■ **Work to be completed**
Bring together every line in the data that includes "number".

■ **Provided data**
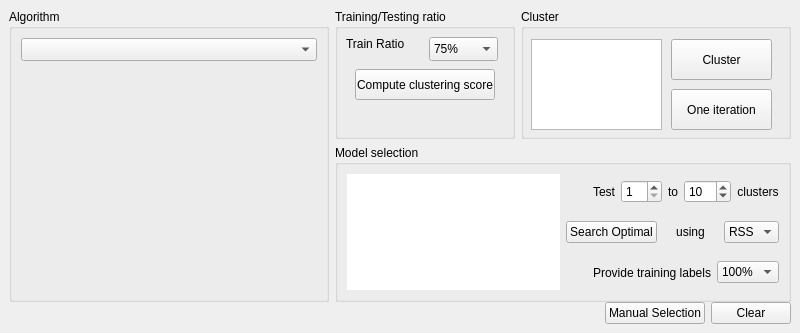
First picture: the form in MLDemos/optsCluster.ui, repository b4silio/MLDemos, before the edit.
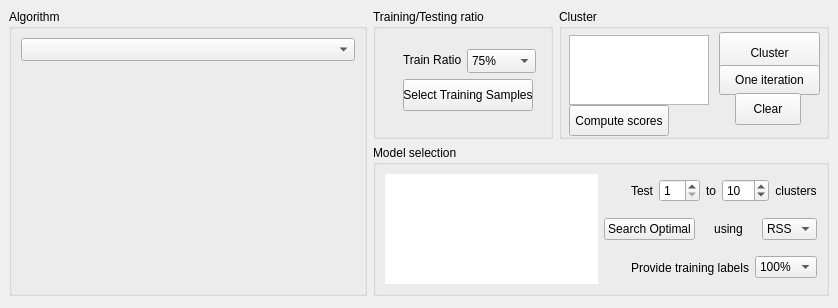
Second picture: the form after the edit.

Commit message: ADDED: Full functionality for restriction to 2D for classification and clustering. REGRESSION CURRENTLY DOES NOT WORK!

```diff
--- a/MLDemos/optsCluster.ui
+++ b/MLDemos/optsCluster.ui
@@ -6,8 +6,8 @@
    <rect>
     <x>0</x>
     <y>0</y>
-    <width>800</width>
-    <height>333</height>
+    <width>838</width>
+    <height>308</height>
    </rect>
   </property>
   <property name="sizePolicy">
@@ -34,7 +34,7 @@
   <property name="autoFillBackground">
    <bool>false</bool>
   </property>
-  <layout class="QVBoxLayout" name="verticalLayout" stretch="1,0">
+  <layout class="QVBoxLayout" name="verticalLayout" stretch="1">
    <property name="spacing">
     <number>0</number>
    </property>
@@ -54,7 +54,7 @@
     <widget class="QWidget" name="widget" native="true">
      <layout class="QGridLayout" name="gridLayout" rowstretch="0,1" columnstretch="1,0,0">
       <property name="bottomMargin">
-       <number>0</number>
+       <number>12</number>
       </property>
       <item row="0" column="2">
        <widget class="QGroupBox" name="ClusterGroupBox">
@@ -70,8 +70,8 @@
         <widget class="QPushButton" name="clusterButton">
          <property name="geometry">
           <rect>
-           <x>150</x>
-           <y>30</y>
+           <x>160</x>
+           <y>23</y>
            <width>101</width>
            <height>41</height>
           </rect>
@@ -91,10 +91,10 @@
         <widget class="QPushButton" name="iterationButton">
          <property name="geometry">
           <rect>
-           <x>150</x>
-           <y>80</y>
+           <x>160</x>
+           <y>56</y>
            <width>101</width>
-           <height>41</height>
+           <height>30</height>
           </rect>
          </property>
          <property name="font">
@@ -110,9 +110,9 @@
          <property name="geometry">
           <rect>
            <x>10</x>
-           <y>30</y>
-           <width>131</width>
-           <height>91</height>
+           <y>26</y>
+           <width>140</width>
+           <height>70</height>
           </rect>
          </property>
          <property name="font">
@@ -133,6 +133,49 @@
 &lt;p style=&quot; margin-top:0px; margin-bottom:0px; margin-left:0px; margin-right:0px; -qt-block-indent:0; text-indent:0px;&quot;&gt;For all metrics except F-Measure, the lower value is the best&lt;/p&gt;&lt;/body&gt;&lt;/html&gt;</string>
          </property>
         </widget>
+        <widget class="QPushButton" name="testButton">
+         <property name="geometry">
+          <rect>
+           <x>10</x>
+           <y>96</y>
+           <width>100</width>
+           <height>31</height>
+          </rect>
+         </property>
+         <property name="font">
+          <font>
+           <pointsize>9</pointsize>
+          </font>
+         </property>
+         <property name="toolTip">
+          <string>&lt;!DOCTYPE HTML PUBLIC &quot;-//W3C//DTD HTML 4.0//EN&quot; &quot;http://www.w3.org/TR/REC-html40/strict.dtd&quot;&gt;
+&lt;html&gt;&lt;head&gt;&lt;meta name=&quot;qrichtext&quot; content=&quot;1&quot; /&gt;&lt;style type=&quot;text/css&quot;&gt;
+p, li { white-space: pre-wrap; }
+&lt;/style&gt;&lt;/head&gt;&lt;body style=&quot; font-family:'Lucida Grande'; font-size:9pt; font-weight:400; font-style:normal;&quot;&gt;
+&lt;p style=&quot; margin-top:0px; margin-bottom:0px; margin-left:0px; margin-right:0px; -qt-block-indent:0; text-indent:0px;&quot;&gt;Perform a 10-fold cross-validation using the current clustering method and display the results in the statistics panel&lt;/p&gt;&lt;/body&gt;&lt;/html&gt;</string>
+         </property>
+         <property name="text">
+          <string>Compute scores</string>
+         </property>
+        </widget>
+        <widget class="QPushButton" name="clearButton">
+         <property name="geometry">
+          <rect>
+           <x>176</x>
+           <y>84</y>
+           <width>66</width>
+           <height>32</height>
+          </rect>
+         </property>
+         <property name="font">
+          <font>
+           <pointsize>9</pointsize>
+          </font>
+         </property>
+         <property name="text">
+          <string>Clear</string>
+         </property>
+        </widget>
        </widget>
       </item>
       <item row="0" column="0" rowspan="2">
@@ -185,37 +228,12 @@
         <property name="title">
          <string>Training/Testing ratio</string>
         </property>
-        <widget class="QPushButton" name="testButton">
-         <property name="geometry">
-          <rect>
-           <x>20</x>
-           <y>60</y>
-           <width>140</width>
-           <height>31</height>
-          </rect>
-         </property>
-         <property name="font">
-          <font>
-           <pointsize>9</pointsize>
-          </font>
-         </property>
-         <property name="toolTip">
-          <string>&lt;!DOCTYPE HTML PUBLIC &quot;-//W3C//DTD HTML 4.0//EN&quot; &quot;http://www.w3.org/TR/REC-html40/strict.dtd&quot;&gt;
-&lt;html&gt;&lt;head&gt;&lt;meta name=&quot;qrichtext&quot; content=&quot;1&quot; /&gt;&lt;style type=&quot;text/css&quot;&gt;
-p, li { white-space: pre-wrap; }
-&lt;/style&gt;&lt;/head&gt;&lt;body style=&quot; font-family:'Lucida Grande'; font-size:9pt; font-weight:400; font-style:normal;&quot;&gt;
-&lt;p style=&quot; margin-top:0px; margin-bottom:0px; margin-left:0px; margin-right:0px; -qt-block-indent:0; text-indent:0px;&quot;&gt;Perform a 10-fold cross-validation using the current clustering method and display the results in the statistics panel&lt;/p&gt;&lt;/body&gt;&lt;/html&gt;</string>
-         </property>
-         <property name="text">
-          <string>Compute clustering score</string>
-         </property>
-        </widget>
         <widget class="QLabel" name="trainLabel">
          <property name="geometry">
           <rect>
-           <x>11</x>
-           <y>26</y>
-           <width>68</width>
+           <x>30</x>
+           <y>42</y>
+           <width>60</width>
            <height>18</height>
           </rect>
          </property>
@@ -232,7 +250,7 @@
          <property name="geometry">
           <rect>
            <x>94</x>
-           <y>28</y>
+           <y>40</y>
            <width>69</width>
            <height>24</height>
           </rect>
@@ -293,6 +311,27 @@
           </property>
          </item>
         </widget>
+        <widget class="QPushButton" name="manualTrainButton">
+         <property name="geometry">
+          <rect>
+           <x>30</x>
+           <y>70</y>
+           <width>130</width>
+           <height>32</height>
+          </rect>
+         </property>
+         <property name="font">
+          <font>
+           <pointsize>9</pointsize>
+          </font>
+         </property>
+         <property name="text">
+          <string>Select Training Samples</string>
+         </property>
+         <property name="checkable">
+          <bool>true</bool>
+         </property>
+        </widget>
        </widget>
       </item>
       <item row="1" column="1" colspan="2">
@@ -1022,55 +1061,6 @@
      </layout>
     </widget>
    </item>
-   <item>
-    <widget class="QWidget" name="widget_2" native="true">
-     <layout class="QHBoxLayout" name="horizontalLayout">
-      <property name="topMargin">
-       <number>0</number>
-      </property>
-      <item>
-       <spacer name="horizontalSpacer">
-        <property name="orientation">
-         <enum>Qt::Horizontal</enum>
-        </property>
-        <property name="sizeHint" stdset="0">
-         <size>
-          <width>588</width>
-          <height>20</height>
-         </size>
-        </property>
-       </spacer>
-      </item>
-      <item>
-       <widget class="QPushButton" name="manualTrainButton">
-        <property name="font">
-         <font>
-          <pointsize>9</pointsize>
-         </font>
-        </property>
-        <property name="text">
-         <string>Manual Selection</string>
-        </property>
-        <property name="checkable">
-         <bool>true</bool>
-        </property>
-       </widget>
-      </item>
-      <item>
-       <widget class="QPushButton" name="clearButton">
-        <property name="font">
-         <font>
-          <pointsize>9</pointsize>
-         </font>
-        </property>
-        <property name="text">
-         <string>Clear</string>
-        </property>
-       </widget>
-      </item>
-     </layout>
-    </widget>
-   </item>
   </layout>
  </widget>
  <resources/>
```
The commit also changes 32 other files.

■ **Response to this task**
     <number>0</number>
-       <number>0</number>
+       <number>12</number>
-       <number>0</number>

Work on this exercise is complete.